Hilary Knight takes a pass from the neutral zone and charges in, utterly disregarding the defensive efforts of Liana Ganeyeva, and hits the trailing defender, Emily Pfalzer, with a perfectly placed pass. Pfalzer leans into it and blasts it past Prugova. 3-0 Team USA.
Canada was without captain Marie-Philip Poulin for all but part of one period at the world championship. The highest-scoring player on Canada's roster reinjured her knee Monday attempting a return.
The player head coach Perry Pearn called "the conscience of the team," was in a vulnerable position when Savolainen pushed her and Turnbull tumbled head-first into the boards.
No penalty was called. Turnbull stayed down for a minute and left the ice with assistance and didn't return.
This loss was at least half because of Räty but after the first ten minutes of the game Canada struggled to maintain pressure on Finland. Especially with Turnbull out theyre going to have to look at staying disciplined and maintaining structure over Russia.
"To me, what happened there is I think embarrassing for women's hockey because checking from behind at every level is not acceptable," Pearn said. "If that was one of our players on a Finn, I would want it called.
Rod Black makes the assertion that Russia doesnt have the same talent as the Finns. I would say the difference isnt so much talent (except maybe in net and behind the bench) as it is veterans. Less than half this team has been around since 2015 or before.
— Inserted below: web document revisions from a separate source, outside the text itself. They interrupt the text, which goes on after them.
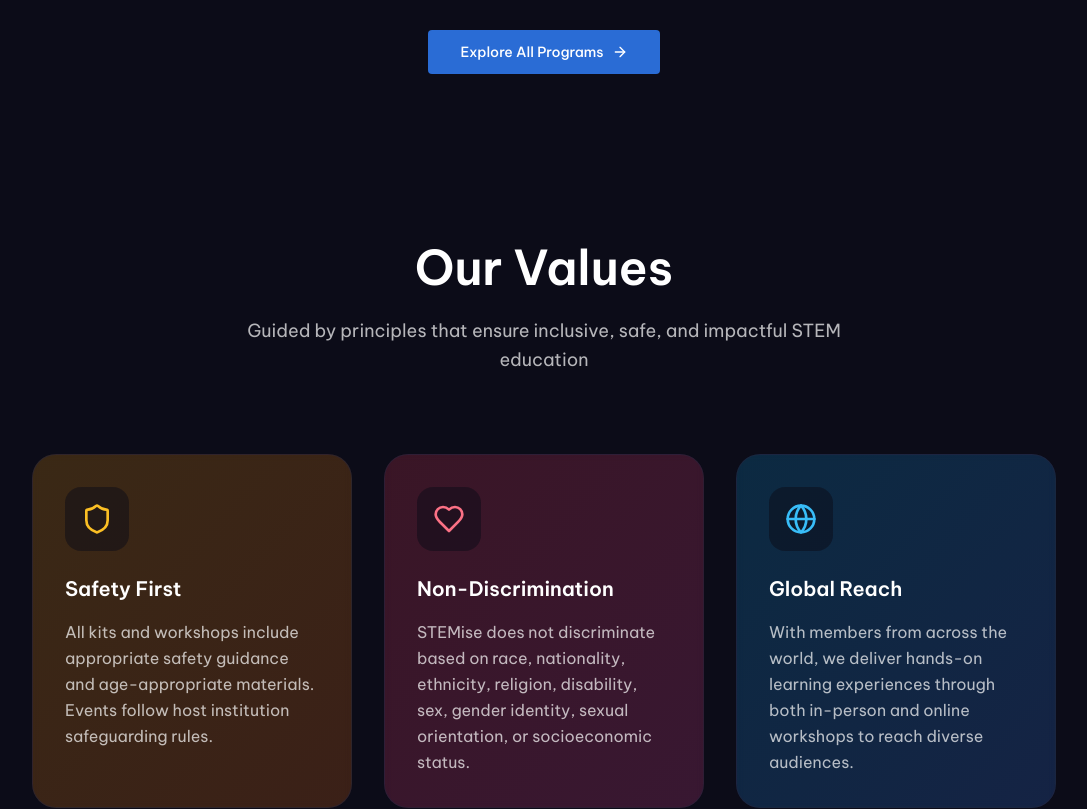
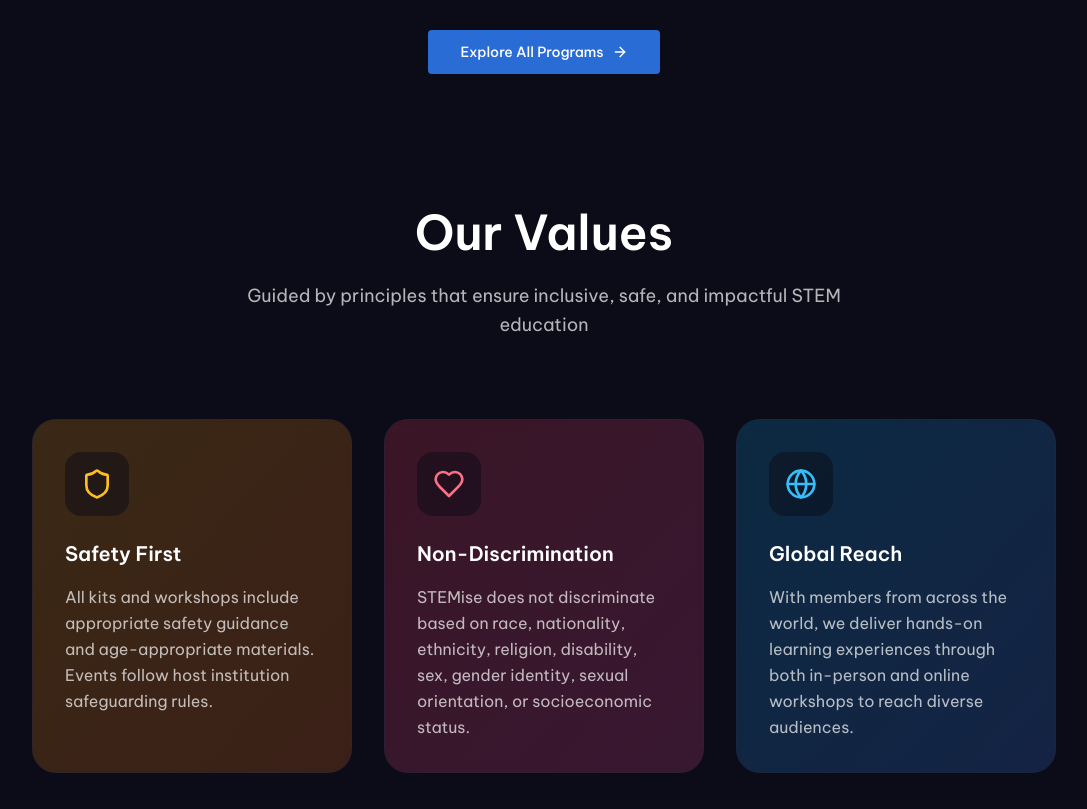
Before and after one commit to STEMise/stemise-website-current-1-3-2026, a React (Vite) app: page / in a window 1280 px wide. Shown: the part 2480-3289 px from the top of the page, without its empty margins (96-1183 px from the left). Built offline with nearby package versions, Linux system fonts and the light colour scheme; the HTML template or start-up script is replaced by a standard one.

Commit message:
Visual edit in Lovable
Edited UI in Lovable

```diff
--- a/src/components/HeroSection.tsx
+++ b/src/components/HeroSection.tsx
@@ -12,7 +12,7 @@ const HeroSection = () => {
       transformOrigin: 'center center'
     }} />
       {/* Animated gradient overlay */}
-      <div className="absolute inset-0 bg-gradient-to-b from-background/80 via-background/60 to-background/80" />
+      <div className="absolute inset-0 bg-gradient-to-b from-background/80 via-background/60 to-background/80 py-0" />
 
       <div className="container mx-auto px-6 relative z-10">
         <div className="max-w-3xl mx-auto text-center">
--- a/src/components/ValuesSection.tsx
+++ b/src/components/ValuesSection.tsx
@@ -39,7 +39,7 @@ const ValuesSection = () => {
     if (cardsRef.current) observer.observe(cardsRef.current);
     return () => observer.disconnect();
   }, []);
-  return <section className="relative overflow-hidden bg-[#0c0c18] py-[110px]">
+  return <section className="relative overflow-hidden bg-[#0c0c18] py-[75px]">
       <div className="container mx-auto px-6">
         <div ref={headerRef} className={`text-center mb-20 ${headerVisible ? 'animate-fade-in-up' : 'opacity-0'}`}>
 
```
"There's a potential for someone to break a neck and for a veteran official like the group like we had, for them not to make that call is really wrong."
After losing to the Finns for the first time in a preliminary-round game at the 2017 world championship, Canada went 7-0, beating them by at least three goals in every game until Saturday.
Finland scored its first two goals on the power play and the first three were generated off shots from the point.
Merkusheva makes a save and then in an effort to clear the slot, one of her defenders accidentally almost puts it in when her intended clearing pass hits a teammate and deflects towards the goal, if anyone wants to know how Team Russia is doing right now.
The Finns have spent years defending their own end against Canada, so they knew what to do to protect a lead.
"We've been pretty confident that one day it could happen when we play a perfect game and I have a good game," Raty said. "So we finally scored three on Canada.
"That doesn't happen too often. If you keep believing in yourself, anything can happen."
Canada's special teams had been effective through five games. But going 0-for-4 with a man advantage, including 90-plus seconds of a five-on-three early in the second, put it at a disadvantage.
Canadian players twice threw their arms in the air in celebration of a goal in the third, but were disappointed.
The second time was quickly waived off, but the first no-goal called was upheld after a lengthy review.
Tapani tipped a Nelli Laitinen shot between Szabados's pads at 16:18 of the second to restore Finland's one-goal lead.
Gabel had pulled Canada even at 7:53 on the rush with Jenner and Ann-Sophie Bettez. It was a broken play, but Gabel got enough stick on it to tip the puck past Raty's right toe.
"A big, huge kill for us," Raty said. "If they score there, it could go either way."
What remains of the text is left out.